This clause is a formal provision and specifies the short title of the Bill as the Electoral Amendment (Banning Foreign Political Donations) Bill 2017.

 

 

Clause 2: Commencement

 

1.       This clause provides for the commencement of Sections 1 to 3 of the Act the day the Act receives Royal Assent, and the commencement of Schedule 1 of the Act on 1 July 2017.

 

Clause 3: Schedules

 

2.       This clause establishes that, as the intent of the Bill is to be realised through amendments to another Act, the Schedules of this Bill will amend that Act accordingly.

 

Schedule 1

 

Commonwealth Electoral Act 1918

 

Item 1: Subsection 4(1)

 

1.       Item 1 inserts a definition of “foreign person” into the definitions listed in the Act. It is defined as per the definition of “foreign person” used in the Foreign Acquisitions and Takeovers Act 1975 . Item 1 also provides for the definition of “foreign person” to be broadened to include any other person or entity as prescribed by the regulations.

 

Item 2: After section 306

 

2.       Item 2 inserts a section 306AA into the Act. Clauses 1 and 2 make it unlawful for a political party, a State branch of a political party, a candidate, a member of a group, or a person acting on behalf of a candidate or a group to receive a gift made by a foreign person or if the gift is not accompanied by a statutory declaration by the person who makes the gift stating that the person is not a foreign person

3.       Subclauses (1)(d) and (2)(d) specify that the value of the gift must exceed $1,000 to be unlawful under this section.

4.       Clauses 3 and 4 specify that a person who is considered to be a candidate or having constituted a group shall remain considered as such for 30 days after the polling day of an election.

5.       Clause 5 specifies that a gift received unlawfully under this section is a debt owing to the Commonwealth and provides the Commonwealth with powers to recover this debt in a relevant court.

6.       Clause 6 specifies that a gift received under this section is not unlawful if it is returned within 30 days of its receipt.
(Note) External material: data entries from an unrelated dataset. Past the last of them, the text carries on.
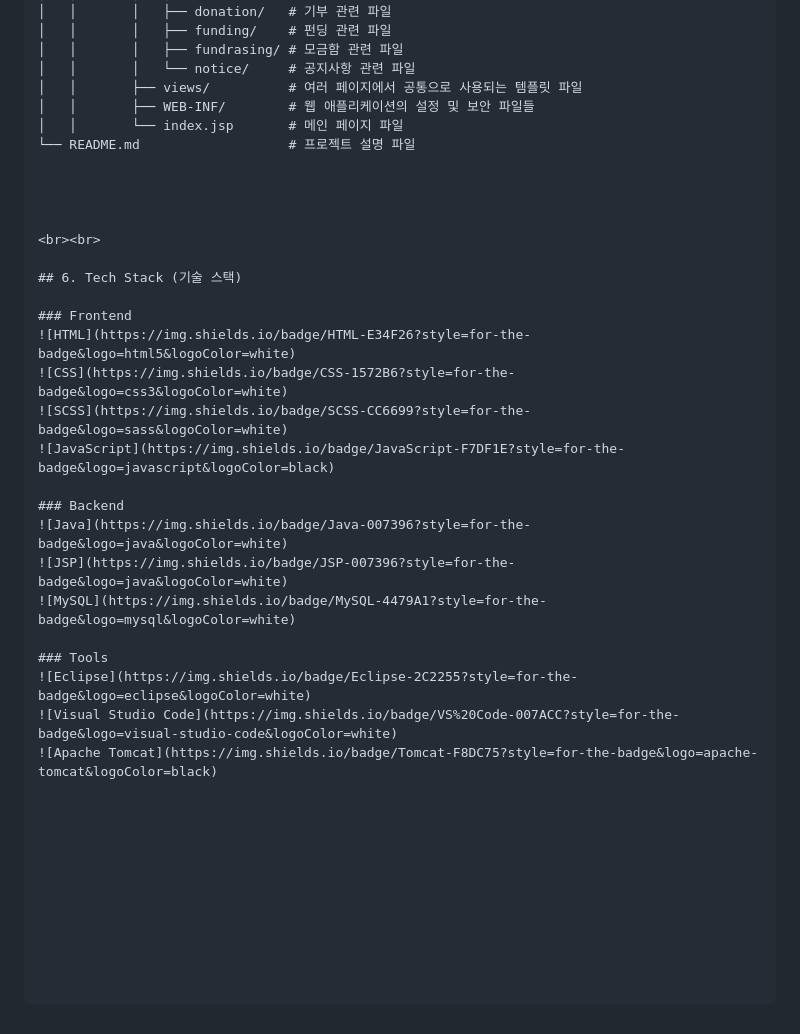
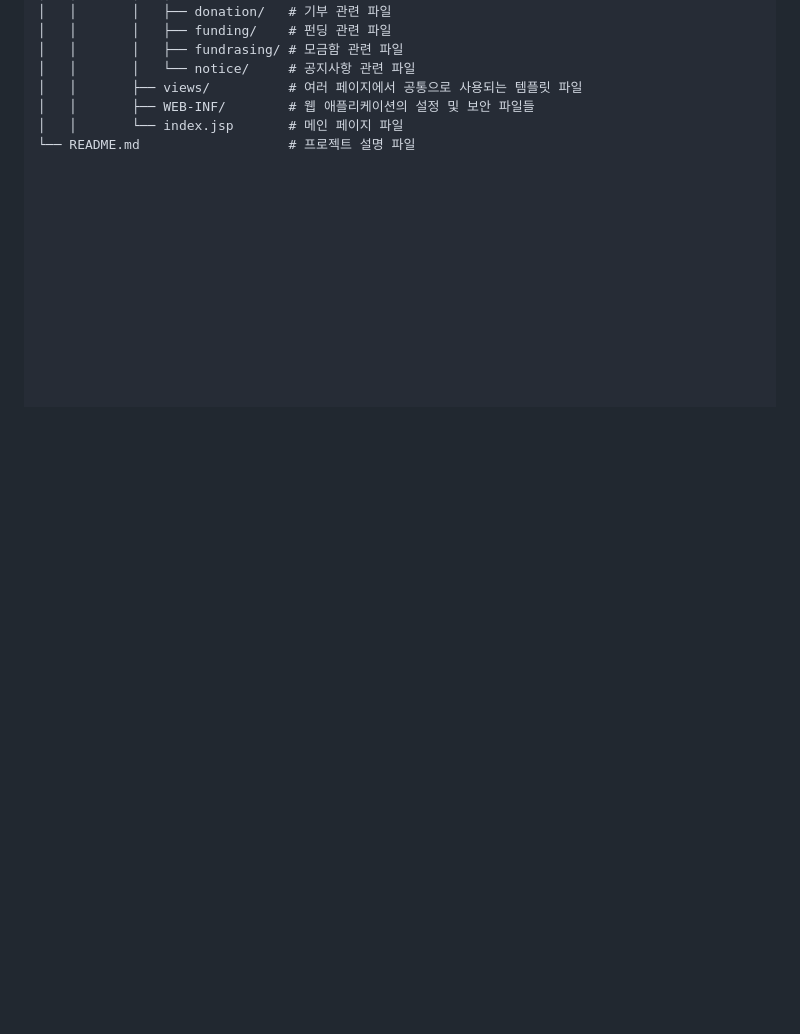
Before and after one commit to leeyerimmm/HappyBean, a Markdown page: README.md, the part around the change. Drawn GitHub-style; blank space fills up the shorter version.

```diff
--- a/README.md
+++ b/README.md
@@ -135,26 +135,3 @@ Happypotato/
 │   │       ├── WEB-INF/        # 웹 애플리케이션의 설정 및 보안 파일들
 │   │       └── index.jsp       # 메인 페이지 파일
 └── README.md                   # 프로젝트 설명 파일
-
-
-
-
-<br><br>
-
-## 6. Tech Stack (기술 스택)
-
-### Frontend
-![HTML](https://img.shields.io/badge/HTML-E34F26?style=for-the-badge&logo=html5&logoColor=white)
-![CSS](https://img.shields.io/badge/CSS-1572B6?style=for-the-badge&logo=css3&logoColor=white)
-![SCSS](https://img.shields.io/badge/SCSS-CC6699?style=for-the-badge&logo=sass&logoColor=white)
-![JavaScript](https://img.shields.io/badge/JavaScript-F7DF1E?style=for-the-badge&logo=javascript&logoColor=black)
-
-### Backend
-![Java](https://img.shields.io/badge/Java-007396?style=for-the-badge&logo=java&logoColor=white)
-![JSP](https://img.shields.io/badge/JSP-007396?style=for-the-badge&logo=java&logoColor=white)
-![MySQL](https://img.shields.io/badge/MySQL-4479A1?style=for-the-badge&logo=mysql&logoColor=white)
-
-### Tools
-![Eclipse](https://img.shields.io/badge/Eclipse-2C2255?style=for-the-badge&logo=eclipse&logoColor=white)
-![Visual Studio Code](https://img.shields.io/badge/VS%20Code-007ACC?style=for-the-badge&logo=visual-studio-code&logoColor=white)
-![Apache Tomcat](https://img.shields.io/badge/Tomcat-F8DC75?style=for-the-badge&logo=apache-tomcat&logoColor=black)
```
7.       Clause 7 specifies that nothing in this section applies that would limit the constitutional doctrine of implied freedom of political communication.

 

Item 3: Subsection 315A(1)

 

8.       Item 3 amends subsection 315A(1) of the Act to allow the Electoral Commissioner to initiate action in a court to recover a debt owed under subclause 306AA(5).

 

Item 4: After paragraph 321A(1)(f)

 

9.       Item 4 amends section 321A(1) of the Act to provide for the dollar figure referenced in subclauses 306AA(1)(d) and 306AA(2)(d) to be indexed.

 

 



STATEMENT OF COMPATIBILITY WITH HUMAN RIGHTS

 

Prepared in accordance with Part 3 of the Human Rights (Parliamentary Scrutiny) Act 2011

 

Electoral Amendment (Banning Foreign Political Donations) Bill 2017

 

This bill is compatible with the human rights and freedoms recognised or declared in the international instruments listed in section 3 of the Human Rights (Parliamentary Scrutiny) Act 2011 .

 

Overview of the bill

 

This Bill seeks to ban donations to Australian political parties and candidates from foreign sources. The Bill proposes  to amend the Commonwealth Electoral Act 1918 to make it unlawful for a political party or candidate to receive a donation from a “foreign person”, as defined in the Foreign Acquisitions and Takeovers Act 1975 .

 

The donor must provide a Statutory Declaration that they are not a foreign person.   Even if a gift of over $1,000 is accompanied by a statutory declaration, an offence will still be committed if the gift giver is in fact a foreign person (and therefore lied on their statutory declaration).

 

The Bill provides exemptions for donations under $1,000 and includes provisions for a political party or candidate who receives a prohibited donation to repay it within 30 days.  

 

Human rights implications

 

This Bill does not engage any of the applicable rights or freedoms.  

 

Conclusion

 

This bill is compatible with human rights because it does not raise any human rights issues.

 

 

 

 

Hon Bob Katter MP